Start of Provided records

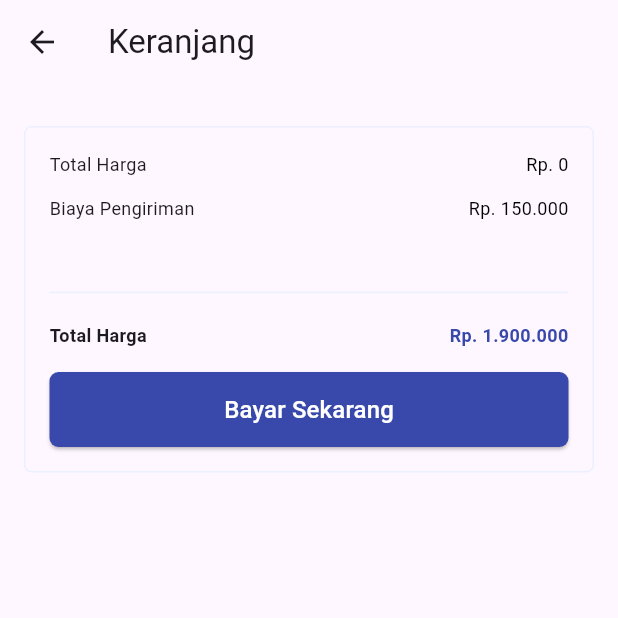
After one commit to fahronona/FCI-9-CWB-FLUTTER, a Flutter app: the CartPage screen opened directly, on a phone screen of 412 x 824 dp, the top half of it. The commit adds this screen. Run offline on Flutter 3.47's test engine with Material 2 defaults, Android fonts, the light colour scheme and no system bars; our stand-ins replace badges, bloc, carousel_slider, dartz, flutter_bloc, freezed_annotation and 1 more; accounts and stored records are empty; network calls fail.

Commit message:
update cart page

```diff
--- /dev/null
+++ b/lib/common/components/row_text.dart
@@ -0,0 +1,44 @@
+import 'package:flutter/material.dart';
+
+import '../constans/colors.dart';
+
+class RowText extends StatelessWidget {
+  final String label;
+  final String value;
+  final Color valueColor;
+  final FontWeight fontWeight;
+
+  const RowText({
+    super.key,
+    required this.label,
+    required this.value,
+    this.valueColor = ColorName.black,
+    this.fontWeight = FontWeight.w400,
+  });
+
+  @override
+  Widget build(BuildContext context) {
+    return Row(
+      mainAxisAlignment: MainAxisAlignment.spaceBetween,
+      children: [
+        Text(
+          label,
+          style: TextStyle(
+            fontSize: 12,
+            fontWeight: fontWeight,
+          ),
+        ),
+        Flexible(
+          child: Text(
+            value,
+            style: TextStyle(
+              fontSize: 12,
+              fontWeight: fontWeight,
+              color: valueColor,
+            ),
+          ),
+        ),
+      ],
+    );
+  }
+}
--- a/lib/common/constans/image.dart
+++ b/lib/common/constans/image.dart
@@ -17,4 +17,5 @@ class Images {
   static const String fashion2 = 'assets/images/fashion2.png';
   static const String fashion3 = 'assets/images/fashion3.png';
   static const String more = 'assets/images/more.png';
+  static const String iconTrash = 'assets/icons/Trash.png';
 }
--- /dev/null
+++ b/lib/presentation/cart/bloc/cart/cart_event.dart
@@ -0,0 +1,8 @@
+part of 'cart_bloc.dart';
+
+@freezed
+class CartEvent with _$CartEvent {
+  const factory CartEvent.started() = _Started;
+  const factory CartEvent.add(CartModel cart) = _Add;
+  const factory CartEvent.remove(CartModel cart) = _Remove;
+}
--- /dev/null
+++ b/lib/presentation/cart/bloc/cart/cart_state.dart
@@ -0,0 +1,9 @@
+part of 'cart_bloc.dart';
+
+@freezed
+class CartState with _$CartState {
+  const factory CartState.initial() = _Initial;
+  const factory CartState.loading() = _Loading;
+  const factory CartState.loaded(List<CartModel> carts) = _Loaded;
+  const factory CartState.error(String message) = _Error;
+}
--- /dev/null
+++ b/lib/presentation/cart/cart_page.dart
@@ -0,0 +1,127 @@
+// ignore_for_file: public_member_api_docs, sort_constructors_first
+import 'package:flutter/material.dart';
+import 'package:flutter_bloc/flutter_bloc.dart';
+
+import 'package:flutter_fic9_ecommerce_fahron_app/common/extensions/int_ext.dart';
+import 'package:flutter_fic9_ecommerce_fahron_app/presentation/cart/bloc/cart/cart_bloc.dart';
+
+import '../../common/components/button.dart';
+import '../../common/components/row_text.dart';
+import '../../common/components/space_height.dart';
+import '../../common/constans/colors.dart';
+import 'widgets/cart_item_widget.dart';
+
+class CartPage extends StatefulWidget {
+  const CartPage({
+    Key? key,
+  }) : super(key: key);
+
+  @override
+  State<CartPage> createState() => _CartPageState();
+}
+
+class _CartPageState extends State<CartPage> {
+  @override
+  void initState() {
+    super.initState();
+  }
+
+  @override
+  Widget build(BuildContext context) {
+    return Scaffold(
+      appBar: AppBar(
+        title: const Text('Keranjang'),
+      ),
+      body: ListView(
+        padding: const EdgeInsets.all(16.0),
+        children: [
+          BlocBuilder<CartBloc, CartState>(
+            builder: (context, state) {
+              return state.maybeWhen(
+                orElse: () {
+                  return const Center(
+                    child: CircularProgressIndicator(),
+                  );
+                },
+                loaded: (carts) {
+                  return ListView.separated(
+                    shrinkWrap: true,
+                    physics: const NeverScrollableScrollPhysics(),
+                    separatorBuilder: (context, index) =>
+                        const SpaceHeight(16.0),
+                    itemCount: carts.length,
+                    itemBuilder: (context, index) {
+                      return CartItemWidget(data: carts[index]);
+                    },
+                  );
+                },
+              );
+            },
+          ),
+          const SpaceHeight(12.0),
+          Container(
+            padding: const EdgeInsets.all(16.0),
+            decoration: BoxDecoration(
+              borderRadius: const BorderRadius.all(Radius.circular(5.0)),
+              border: Border.all(color: ColorName.border),
+            ),
+            child: Column(
+              children: [
+                BlocBuilder<CartBloc, CartState>(
+                  builder: (context, state) {
+                    return state.maybeWhen(
+                      orElse: () {
+                        return RowText(
+                          label: 'Total Harga',
+                          value: 0.currencyFormatRp,
+                        );
+                      },
+                      loaded: (carts) {
+                        int totalPrice = 0;
+                        for (var e in carts) {
+                          totalPrice += int.parse(e.product.attributes.price) *
+                              e.quantity;
+                        }
+                        return RowText(
+                          label: 'Total Harga',
+                          value: totalPrice.currencyFormatRp,
+                        );
+                      },
+                    );
+                  },
+                ),
+                const SpaceHeight(12.0),
+                RowText(
+                  label: 'Biaya Pengiriman',
+                  value: 150000.currencyFormatRp,
+                ),
+                const SpaceHeight(40.0),
+                const Divider(color: ColorName.border),
+                const SpaceHeight(12.0),
+                RowText(
+                  label: 'Total Harga',
+                  value: 1900000.currencyFormatRp,
+                  valueColor: ColorName.primary,
+                  fontWeight: FontWeight.w700,
+                ),
+                const SpaceHeight(16.0),
+                Button.filled(
+                  onPressed: () {
+                    // Navigator.push(
+                    //   context,
+                    //   MaterialPageRoute(
+                    //       builder: (context) => const PaymentPage(
+                    //             url: '',
+                    //           )),
+                    // );
+                  },
+                  label: 'Bayar Sekarang',
+                ),
+              ],
+            ),
+          ),
+        ],
+      ),
+    );
+  }
+}
--- /dev/null
+++ b/lib/presentation/cart/widgets/cart_model.dart
@@ -0,0 +1,14 @@
+import 'package:flutter_fic9_ecommerce_fahron_app/common/extensions/string_ext.dart';
+import 'package:flutter_fic9_ecommerce_fahron_app/data/models/responses/products_response_model.dart';
+
+class CartModel {
+  final Product product;
+  int quantity;
+
+  CartModel({
+    required this.product,
+    this.quantity = 0,
+  });
+
+  String get priceFormat => product.attributes.price.currencyFormatRpString;
+}
--- a/pubspec.yaml
+++ b/pubspec.yaml
@@ -7,6 +7,7 @@ environment:
   sdk: ">=3.1.0 <4.0.0"
 
 dependencies:
+  badges: ^3.1.2
   bloc: ^8.1.1
   carousel_slider: ^4.2.1
   dartz: ^0.10.1
```
Also changed, not shown: lib/common/extensions/string_ext.dart (added, +9 -0 lines), lib/main.dart (+9 -2 lines), lib/presentation/cart/bloc/cart/cart_bloc.dart (added, +38 -0 lines), lib/presentation/cart/widgets/cart_item_widget.dart (added, +131 -0 lines), lib/presentation/home/home_page.dart (+31 -9 lines), lib/presentation/home/widget/image_slider.dart (+19 -2 lines), lib/presentation/home/widget/product_card.dart (+23 -5 lines), lib/presentation/product_detail/product_detail_page.dart (added, +116 -0 lines), lib/presentation/product_detail/widgets/product_description_widget.dart (added, +44 -0 lines), lib/presentation/product_detail/widgets/product_info_widget.dart (added, +74 -0 lines), lib/presentation/cart/bloc/cart/cart_bloc.freezed.dart (added), pubspec.lock.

End of Provided records

→ **Task**
With the pictures removed, print the entries above exactly.

→ **Exercise result**
After one commit to fahronona/FCI-9-CWB-FLUTTER, a Flutter app: the CartPage screen opened directly, on a phone screen of 412 x 824 dp, the top half of it. The commit adds this screen. Run offline on Flutter 3.47's test engine with Material 2 defaults, Android fonts, the light colour scheme and no system bars; our stand-ins replace badges, bloc, carousel_slider, dartz, flutter_bloc, freezed_annotation and 1 more; accounts and stored records are empty; network calls fail.

Commit message:
update cart page

```diff
--- /dev/null
+++ b/lib/common/components/row_text.dart
@@ -0,0 +1,44 @@
+import 'package:flutter/material.dart';
+
+import '../constans/colors.dart';
+
+class RowText extends StatelessWidget {
+  final String label;
+  final String value;
+  final Color valueColor;
+  final FontWeight fontWeight;
+
+  const RowText({
+    super.key,
+    required this.label,
+    required this.value,
+    this.valueColor = ColorName.black,
+    this.fontWeight = FontWeight.w400,
+  });
+
+  @override
+  Widget build(BuildContext context) {
+    return Row(
+      mainAxisAlignment: MainAxisAlignment.spaceBetween,
+      children: [
+        Text(
+          label,
+          style: TextStyle(
+            fontSize: 12,
+            fontWeight: fontWeight,
+          ),
+        ),
+        Flexible(
+          child: Text(
+            value,
+            style: TextStyle(
+              fontSize: 12,
+              fontWeight: fontWeight,
+              color: valueColor,
+            ),
+          ),
+        ),
+      ],
+    );
+  }
+}
--- a/lib/common/constans/image.dart
+++ b/lib/common/constans/image.dart
@@ -17,4 +17,5 @@ class Images {
   static const String fashion2 = 'assets/images/fashion2.png';
   static const String fashion3 = 'assets/images/fashion3.png';
   static const String more = 'assets/images/more.png';
+  static const String iconTrash = 'assets/icons/Trash.png';
 }
--- /dev/null
+++ b/lib/presentation/cart/bloc/cart/cart_event.dart
@@ -0,0 +1,8 @@
+part of 'cart_bloc.dart';
+
+@freezed
+class CartEvent with _$CartEvent {
+  const factory CartEvent.started() = _Started;
+  const factory CartEvent.add(CartModel cart) = _Add;
+  const factory CartEvent.remove(CartModel cart) = _Remove;
+}
--- /dev/null
+++ b/lib/presentation/cart/bloc/cart/cart_state.dart
@@ -0,0 +1,9 @@
+part of 'cart_bloc.dart';
+
+@freezed
+class CartState with _$CartState {
+  const factory CartState.initial() = _Initial;
+  const factory CartState.loading() = _Loading;
+  const factory CartState.loaded(List<CartModel> carts) = _Loaded;
+  const factory CartState.error(String message) = _Error;
+}
--- /dev/null
+++ b/lib/presentation/cart/cart_page.dart
@@ -0,0 +1,127 @@
+// ignore_for_file: public_member_api_docs, sort_constructors_first
+import 'package:flutter/material.dart';
+import 'package:flutter_bloc/flutter_bloc.dart';
+
+import 'package:flutter_fic9_ecommerce_fahron_app/common/extensions/int_ext.dart';
+import 'package:flutter_fic9_ecommerce_fahron_app/presentation/cart/bloc/cart/cart_bloc.dart';
+
+import '../../common/components/button.dart';
+import '../../common/components/row_text.dart';
+import '../../common/components/space_height.dart';
+import '../../common/constans/colors.dart';
+import 'widgets/cart_item_widget.dart';
+
+class CartPage extends StatefulWidget {
+  const CartPage({
+    Key? key,
+  }) : super(key: key);
+
+  @override
+  State<CartPage> createState() => _CartPageState();
+}
+
+class _CartPageState extends State<CartPage> {
+  @override
+  void initState() {
+    super.initState();
+  }
+
+  @override
+  Widget build(BuildContext context) {
+    return Scaffold(
+      appBar: AppBar(
+        title: const Text('Keranjang'),
+      ),
+      body: ListView(
+        padding: const EdgeInsets.all(16.0),
+        children: [
+          BlocBuilder<CartBloc, CartState>(
+            builder: (context, state) {
+              return state.maybeWhen(
+                orElse: () {
+                  return const Center(
+                    child: CircularProgressIndicator(),
+                  );
+                },
+                loaded: (carts) {
+                  return ListView.separated(
+                    shrinkWrap: true,
+                    physics: const NeverScrollableScrollPhysics(),
+                    separatorBuilder: (context, index) =>
+                        const SpaceHeight(16.0),
+                    itemCount: carts.length,
+                    itemBuilder: (context, index) {
+                      return CartItemWidget(data: carts[index]);
+                    },
+                  );
+                },
+              );
+            },
+          ),
+          const SpaceHeight(12.0),
+          Container(
+            padding: const EdgeInsets.all(16.0),
+            decoration: BoxDecoration(
+              borderRadius: const BorderRadius.all(Radius.circular(5.0)),
+              border: Border.all(color: ColorName.border),
+            ),
+            child: Column(
+              children: [
+                BlocBuilder<CartBloc, CartState>(
+                  builder: (context, state) {
+                    return state.maybeWhen(
+                      orElse: () {
+                        return RowText(
+                          label: 'Total Harga',
+                          value: 0.currencyFormatRp,
+                        );
+                      },
+                      loaded: (carts) {
+                        int totalPrice = 0;
+                        for (var e in carts) {
+                          totalPrice += int.parse(e.product.attributes.price) *
+                              e.quantity;
+                        }
+                        return RowText(
+                          label: 'Total Harga',
+                          value: totalPrice.currencyFormatRp,
+                        );
+                      },
+                    );
+                  },
+                ),
+                const SpaceHeight(12.0),
+                RowText(
+                  label: 'Biaya Pengiriman',
+                  value: 150000.currencyFormatRp,
+                ),
+                const SpaceHeight(40.0),
+                const Divider(color: ColorName.border),
+                const SpaceHeight(12.0),
+                RowText(
+                  label: 'Total Harga',
+                  value: 1900000.currencyFormatRp,
+                  valueColor: ColorName.primary,
+                  fontWeight: FontWeight.w700,
+                ),
+                const SpaceHeight(16.0),
+                Button.filled(
+                  onPressed: () {
+                    // Navigator.push(
+                    //   context,
+                    //   MaterialPageRoute(
+                    //       builder: (context) => const PaymentPage(
+                    //             url: '',
+                    //           )),
+                    // );
+                  },
+                  label: 'Bayar Sekarang',
+                ),
+              ],
+            ),
+          ),
+        ],
+      ),
+    );
+  }
+}
--- /dev/null
+++ b/lib/presentation/cart/widgets/cart_model.dart
@@ -0,0 +1,14 @@
+import 'package:flutter_fic9_ecommerce_fahron_app/common/extensions/string_ext.dart';
+import 'package:flutter_fic9_ecommerce_fahron_app/data/models/responses/products_response_model.dart';
+
+class CartModel {
+  final Product product;
+  int quantity;
+
+  CartModel({
+    required this.product,
+    this.quantity = 0,
+  });
+
+  String get priceFormat => product.attributes.price.currencyFormatRpString;
+}
--- a/pubspec.yaml
+++ b/pubspec.yaml
@@ -7,6 +7,7 @@ environment:
   sdk: ">=3.1.0 <4.0.0"
 
 dependencies:
+  badges: ^3.1.2
   bloc: ^8.1.1
   carousel_slider: ^4.2.1
   dartz: ^0.10.1
```
Also changed, not shown: lib/common/extensions/string_ext.dart (added, +9 -0 lines), lib/main.dart (+9 -2 lines), lib/presentation/cart/bloc/cart/cart_bloc.dart (added, +38 -0 lines), lib/presentation/cart/widgets/cart_item_widget.dart (added, +131 -0 lines), lib/presentation/home/home_page.dart (+31 -9 lines), lib/presentation/home/widget/image_slider.dart (+19 -2 lines), lib/presentation/home/widget/product_card.dart (+23 -5 lines), lib/presentation/product_detail/product_detail_page.dart (added, +116 -0 lines), lib/presentation/product_detail/widgets/product_description_widget.dart (added, +44 -0 lines), lib/presentation/product_detail/widgets/product_info_widget.dart (added, +74 -0 lines), lib/presentation/cart/bloc/cart/cart_bloc.freezed.dart (added), pubspec.lock.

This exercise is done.